Licences and permits are important because they grant mini-grids the right to exist and lay out the rights and obligations of the licence holder to carry out different electricity activities. They need to provide sufficient protection to the mini-grid, in combination with other regulations, to make it attractive to investors.
Many African governments have written power permitting rules for large-scale projects that are too long and costly for smaller, more rapidly deployed mini-grids. Clear, simple and streamlined permitting processes are required for mini-grids to reduce the administrative burden on private investors and regulators alike. The responsibilities of different regulatory agencies should be well defined to avoid overlap and potential confusion. The application and licensing fees should be set at reasonable levels that are commensurate with the small size of mini-grids.
Streamlining can be achieved by programmatic and tiered permitting, and by combining licences and permits for generation, distribution and electricity supply. Programmatic permitting refers to standardised permitting processes for projects that have similar technical characteristics, e.g. technology, size, and geographical location.

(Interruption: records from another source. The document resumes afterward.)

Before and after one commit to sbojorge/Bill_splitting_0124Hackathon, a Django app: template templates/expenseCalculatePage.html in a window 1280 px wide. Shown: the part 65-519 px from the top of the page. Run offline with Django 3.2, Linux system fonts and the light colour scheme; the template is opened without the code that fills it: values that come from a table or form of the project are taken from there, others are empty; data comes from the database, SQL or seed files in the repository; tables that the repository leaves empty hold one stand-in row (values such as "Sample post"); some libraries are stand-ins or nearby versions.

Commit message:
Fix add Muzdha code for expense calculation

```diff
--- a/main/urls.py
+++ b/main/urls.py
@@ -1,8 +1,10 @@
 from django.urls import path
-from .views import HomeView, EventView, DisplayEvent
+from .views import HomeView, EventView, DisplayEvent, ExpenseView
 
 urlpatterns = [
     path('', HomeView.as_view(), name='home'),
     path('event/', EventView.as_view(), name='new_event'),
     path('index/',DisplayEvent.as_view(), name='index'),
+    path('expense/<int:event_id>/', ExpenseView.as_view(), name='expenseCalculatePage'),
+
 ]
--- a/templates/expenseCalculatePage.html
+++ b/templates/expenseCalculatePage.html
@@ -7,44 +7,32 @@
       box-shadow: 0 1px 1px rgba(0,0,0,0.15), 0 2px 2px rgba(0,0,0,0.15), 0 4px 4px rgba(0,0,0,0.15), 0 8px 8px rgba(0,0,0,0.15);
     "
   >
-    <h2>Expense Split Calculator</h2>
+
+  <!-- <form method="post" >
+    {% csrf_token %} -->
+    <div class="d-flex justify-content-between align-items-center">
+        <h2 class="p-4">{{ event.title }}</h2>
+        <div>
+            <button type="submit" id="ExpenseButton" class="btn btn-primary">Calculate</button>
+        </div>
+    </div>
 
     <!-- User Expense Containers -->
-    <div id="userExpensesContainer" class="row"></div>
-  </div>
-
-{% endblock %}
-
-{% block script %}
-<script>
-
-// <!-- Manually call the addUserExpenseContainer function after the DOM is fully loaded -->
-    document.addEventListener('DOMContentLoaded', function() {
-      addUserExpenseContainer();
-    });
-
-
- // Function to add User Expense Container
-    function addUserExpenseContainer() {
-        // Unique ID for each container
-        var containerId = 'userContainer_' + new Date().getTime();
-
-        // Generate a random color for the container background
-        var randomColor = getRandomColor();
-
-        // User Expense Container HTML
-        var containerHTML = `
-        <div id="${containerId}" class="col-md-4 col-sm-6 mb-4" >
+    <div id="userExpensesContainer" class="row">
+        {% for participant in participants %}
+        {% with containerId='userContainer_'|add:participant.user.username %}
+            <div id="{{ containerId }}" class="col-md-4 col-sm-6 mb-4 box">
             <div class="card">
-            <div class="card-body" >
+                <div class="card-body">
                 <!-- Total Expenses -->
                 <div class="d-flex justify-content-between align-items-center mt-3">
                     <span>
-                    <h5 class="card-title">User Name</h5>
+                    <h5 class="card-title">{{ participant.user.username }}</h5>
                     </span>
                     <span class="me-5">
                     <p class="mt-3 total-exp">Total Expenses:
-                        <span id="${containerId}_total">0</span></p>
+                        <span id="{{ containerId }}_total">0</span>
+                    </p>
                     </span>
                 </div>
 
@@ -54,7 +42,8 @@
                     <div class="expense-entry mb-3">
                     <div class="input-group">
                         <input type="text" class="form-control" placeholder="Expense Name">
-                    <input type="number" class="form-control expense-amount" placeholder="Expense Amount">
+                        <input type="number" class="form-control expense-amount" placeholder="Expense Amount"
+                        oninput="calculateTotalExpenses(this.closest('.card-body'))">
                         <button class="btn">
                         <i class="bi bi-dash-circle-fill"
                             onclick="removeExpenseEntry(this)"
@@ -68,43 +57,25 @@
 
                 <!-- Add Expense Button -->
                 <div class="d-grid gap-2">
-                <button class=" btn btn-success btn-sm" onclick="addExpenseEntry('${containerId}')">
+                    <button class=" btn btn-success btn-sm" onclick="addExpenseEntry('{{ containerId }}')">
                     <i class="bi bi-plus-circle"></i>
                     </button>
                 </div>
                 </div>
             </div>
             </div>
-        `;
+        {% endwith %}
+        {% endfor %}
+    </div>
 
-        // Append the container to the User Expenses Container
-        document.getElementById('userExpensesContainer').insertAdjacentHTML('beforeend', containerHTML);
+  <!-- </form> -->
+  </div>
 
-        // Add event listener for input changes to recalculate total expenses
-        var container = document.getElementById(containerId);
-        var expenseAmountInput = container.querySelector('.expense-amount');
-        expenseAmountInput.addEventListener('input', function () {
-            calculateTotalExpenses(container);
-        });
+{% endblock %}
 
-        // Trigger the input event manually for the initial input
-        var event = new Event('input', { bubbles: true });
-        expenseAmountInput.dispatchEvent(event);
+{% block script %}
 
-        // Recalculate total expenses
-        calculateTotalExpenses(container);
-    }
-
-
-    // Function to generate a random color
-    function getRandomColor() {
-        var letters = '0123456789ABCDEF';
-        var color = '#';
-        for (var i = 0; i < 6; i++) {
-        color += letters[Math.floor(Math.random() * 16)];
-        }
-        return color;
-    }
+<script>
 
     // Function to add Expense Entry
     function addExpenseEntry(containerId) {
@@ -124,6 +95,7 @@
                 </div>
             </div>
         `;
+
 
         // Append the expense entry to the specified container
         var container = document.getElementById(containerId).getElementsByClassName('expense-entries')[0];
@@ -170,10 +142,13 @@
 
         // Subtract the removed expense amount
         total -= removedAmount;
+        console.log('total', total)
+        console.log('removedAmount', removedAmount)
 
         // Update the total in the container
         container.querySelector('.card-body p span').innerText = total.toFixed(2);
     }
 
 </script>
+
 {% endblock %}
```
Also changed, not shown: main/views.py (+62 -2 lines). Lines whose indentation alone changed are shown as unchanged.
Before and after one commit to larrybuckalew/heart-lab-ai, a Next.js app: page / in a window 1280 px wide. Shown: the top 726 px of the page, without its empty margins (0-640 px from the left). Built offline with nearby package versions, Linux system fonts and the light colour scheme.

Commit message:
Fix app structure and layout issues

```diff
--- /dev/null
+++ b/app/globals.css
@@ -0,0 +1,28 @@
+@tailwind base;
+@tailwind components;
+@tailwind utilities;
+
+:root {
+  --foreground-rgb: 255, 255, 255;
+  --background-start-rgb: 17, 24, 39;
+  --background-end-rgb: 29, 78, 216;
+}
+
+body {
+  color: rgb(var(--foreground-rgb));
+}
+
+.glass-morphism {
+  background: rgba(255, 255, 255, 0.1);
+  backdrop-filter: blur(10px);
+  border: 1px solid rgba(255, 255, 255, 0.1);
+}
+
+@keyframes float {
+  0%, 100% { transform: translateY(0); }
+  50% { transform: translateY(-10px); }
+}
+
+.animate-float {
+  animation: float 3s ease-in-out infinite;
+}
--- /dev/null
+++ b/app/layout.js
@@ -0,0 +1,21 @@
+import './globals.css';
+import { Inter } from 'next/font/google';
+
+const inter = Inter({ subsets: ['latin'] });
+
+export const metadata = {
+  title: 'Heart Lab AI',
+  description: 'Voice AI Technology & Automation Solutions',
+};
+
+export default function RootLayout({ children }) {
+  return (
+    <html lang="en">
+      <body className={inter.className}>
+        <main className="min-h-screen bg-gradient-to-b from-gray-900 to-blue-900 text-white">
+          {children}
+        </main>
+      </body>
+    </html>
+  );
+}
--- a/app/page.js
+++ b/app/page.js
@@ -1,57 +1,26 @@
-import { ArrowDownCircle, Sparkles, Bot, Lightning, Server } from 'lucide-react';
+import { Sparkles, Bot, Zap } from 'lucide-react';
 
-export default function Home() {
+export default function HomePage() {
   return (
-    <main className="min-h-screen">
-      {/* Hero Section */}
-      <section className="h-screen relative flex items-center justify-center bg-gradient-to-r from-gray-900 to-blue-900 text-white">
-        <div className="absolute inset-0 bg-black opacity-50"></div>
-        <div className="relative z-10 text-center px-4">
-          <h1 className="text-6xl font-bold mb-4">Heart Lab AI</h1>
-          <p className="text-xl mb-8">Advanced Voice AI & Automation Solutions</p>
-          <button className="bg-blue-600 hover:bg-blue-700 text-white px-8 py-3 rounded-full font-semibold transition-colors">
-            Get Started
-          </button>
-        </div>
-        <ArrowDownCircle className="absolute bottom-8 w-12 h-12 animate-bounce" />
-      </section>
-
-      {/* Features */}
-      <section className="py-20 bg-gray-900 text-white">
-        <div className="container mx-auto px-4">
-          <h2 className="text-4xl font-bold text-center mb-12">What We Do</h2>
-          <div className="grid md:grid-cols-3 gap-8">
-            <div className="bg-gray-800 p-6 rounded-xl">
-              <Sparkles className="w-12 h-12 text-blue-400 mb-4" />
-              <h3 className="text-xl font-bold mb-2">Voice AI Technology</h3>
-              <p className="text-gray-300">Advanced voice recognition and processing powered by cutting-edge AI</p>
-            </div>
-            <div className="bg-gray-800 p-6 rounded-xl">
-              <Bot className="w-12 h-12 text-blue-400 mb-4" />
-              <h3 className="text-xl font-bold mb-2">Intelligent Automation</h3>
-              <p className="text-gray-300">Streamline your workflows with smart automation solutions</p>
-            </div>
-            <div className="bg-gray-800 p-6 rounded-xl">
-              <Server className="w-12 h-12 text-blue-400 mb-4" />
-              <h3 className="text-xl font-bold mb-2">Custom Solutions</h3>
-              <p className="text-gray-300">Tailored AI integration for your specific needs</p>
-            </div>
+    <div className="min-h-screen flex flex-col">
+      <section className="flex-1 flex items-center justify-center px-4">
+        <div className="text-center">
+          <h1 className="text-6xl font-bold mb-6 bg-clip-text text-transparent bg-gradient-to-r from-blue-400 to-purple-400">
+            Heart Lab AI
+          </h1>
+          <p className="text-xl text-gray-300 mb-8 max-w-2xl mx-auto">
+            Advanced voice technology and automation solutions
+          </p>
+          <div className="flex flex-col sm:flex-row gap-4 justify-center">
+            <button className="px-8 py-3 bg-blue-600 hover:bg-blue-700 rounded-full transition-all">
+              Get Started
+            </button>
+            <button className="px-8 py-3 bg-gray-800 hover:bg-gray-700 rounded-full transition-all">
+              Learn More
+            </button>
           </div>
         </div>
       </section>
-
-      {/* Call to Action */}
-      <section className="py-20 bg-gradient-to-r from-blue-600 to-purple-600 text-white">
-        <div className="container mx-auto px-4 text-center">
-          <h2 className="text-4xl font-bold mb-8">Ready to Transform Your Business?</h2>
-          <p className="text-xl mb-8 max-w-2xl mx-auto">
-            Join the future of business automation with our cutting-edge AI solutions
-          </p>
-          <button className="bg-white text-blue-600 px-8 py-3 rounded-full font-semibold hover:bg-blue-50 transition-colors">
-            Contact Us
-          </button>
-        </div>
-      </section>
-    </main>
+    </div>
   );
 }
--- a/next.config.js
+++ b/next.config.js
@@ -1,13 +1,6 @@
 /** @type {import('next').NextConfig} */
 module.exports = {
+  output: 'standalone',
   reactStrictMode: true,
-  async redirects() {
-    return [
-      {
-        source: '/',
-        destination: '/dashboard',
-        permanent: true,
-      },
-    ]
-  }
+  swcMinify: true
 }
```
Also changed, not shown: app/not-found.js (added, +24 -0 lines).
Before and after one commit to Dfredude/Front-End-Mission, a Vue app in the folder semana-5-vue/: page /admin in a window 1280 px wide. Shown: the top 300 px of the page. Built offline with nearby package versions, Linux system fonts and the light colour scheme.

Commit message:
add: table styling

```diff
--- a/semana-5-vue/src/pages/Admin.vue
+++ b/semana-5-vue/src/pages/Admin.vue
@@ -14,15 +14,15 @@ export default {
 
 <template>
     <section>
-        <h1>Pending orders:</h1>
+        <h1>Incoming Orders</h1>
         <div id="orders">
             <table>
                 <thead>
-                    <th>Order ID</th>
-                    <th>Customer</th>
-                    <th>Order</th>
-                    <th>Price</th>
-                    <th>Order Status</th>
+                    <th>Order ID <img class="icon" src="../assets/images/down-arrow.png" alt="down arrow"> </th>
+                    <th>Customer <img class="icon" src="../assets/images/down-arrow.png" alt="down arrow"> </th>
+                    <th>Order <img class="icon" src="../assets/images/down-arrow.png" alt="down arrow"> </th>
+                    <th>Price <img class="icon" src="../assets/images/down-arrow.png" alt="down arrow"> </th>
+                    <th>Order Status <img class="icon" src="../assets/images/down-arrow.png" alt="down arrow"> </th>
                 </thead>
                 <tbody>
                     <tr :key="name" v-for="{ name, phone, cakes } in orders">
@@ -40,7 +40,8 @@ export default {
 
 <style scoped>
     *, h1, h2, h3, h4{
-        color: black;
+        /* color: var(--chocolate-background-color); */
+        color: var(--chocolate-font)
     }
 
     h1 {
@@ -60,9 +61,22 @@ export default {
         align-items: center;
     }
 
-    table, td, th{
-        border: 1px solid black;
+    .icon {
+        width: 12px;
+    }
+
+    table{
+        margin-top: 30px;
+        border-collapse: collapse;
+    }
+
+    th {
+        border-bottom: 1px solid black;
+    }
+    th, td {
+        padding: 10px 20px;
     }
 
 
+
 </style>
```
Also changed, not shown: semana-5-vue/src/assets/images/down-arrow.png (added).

Tiered permitting refers to different permitting requirements for different sizes of project. For example, governments may exempt renewable energy projects smaller than 100 kW from the normal licensing processes and just require them to complete a simplified registration procedure. This approach might accelerate the development of smaller projects.
Consideration needs to be given to the length of the licences and the issue of licence transfers. Given the uncertainty around mini-grid business models, it is important that the licences (or concessions) are long enough that investors have a reasonable chance of getting a return on their investments. Investors are likely to be deterred if they cannot transfer a licence to a potential buyer. Potential lenders may also want to have the right to step in when a project underperforms and transfer its licence to a new operator.
In addition to licences, other permitting documents that may be required include certificates of incorporation, land lease or ownership documents, construction permits, environmental and social impact assessments, health and safety certificates, water use rights (for hydro projects) and rights of way. Titles to land are often unclear, and getting way leaves can take time.
Arrival of main grid
The potential encroachment of the national grid into areas served by mini-grids is one of the main risks for mini-grid investors. Mini-grid permits and licences should provide adequate legal protection for private investors and have appropriate financial compensation mechanisms for mini-grid owners. They should compensate owners for the cost of privately financed assets and any lost revenues, allowing them to make a fair return on their investment.
Governments should also provide guidance on how the mini-grids might eventually be integrated into the national grid. There are a number of commercial models that would facilitate this integration:
Distributor model – The mini-grid buys wholesale electricity from the national grid and supplies retail electricity to local customers;
Generator model – The mini-grid sells electricity to the national grid or another off-taker, but stops selling to local customers. It sells the distribution assets to the national grid or another public entity;
Distributor/generator model – The mini-grid converts from an isolated mini-grid to an operator of a distribution network integrated with the national grid. It buys wholesale electricity from the national grid and supplies retail electricity to local customers. It maintains the existing generator and may add a few new ones, and provides backup for the main grid and retail customers;
Buyout model – The developer sells either the whole mini-grid (both distribution and generation) or just the distribution, transferring the generation equipment to another site.
Some African governments have chosen to award concession contracts to private entities, granting them the exclusive right to implement and operate mini-grids for a specified period of time in a specified geographic service area. This kind of contract usually obliges the private entity to invest a certain amount of private funds and/or connect a certain number of people within a fixed time period. Concessions are usually awarded through a competitive bidding process to deliver the lowest overall cost for the highest number of connections.
Power purchase agreements
Power purchase agreements are long-term off-take agreements that outline the legal rights and obligations of the seller and buyer of electricity, including tariffs and offtake arrangements. They are needed when independent power producers, including mini-grids, sell in bulk to the national grid or another distribution grid operator or large industrial anchor client. They are relevant for those mini-grids that are connected to the national grid and plan to sell (excess) electricity to the grid or buy electricity from the grid.
Mini-Grid Policy Toolkit: Policy and Business Frameworks for Successful Mini-Grid Roll-outs (2014)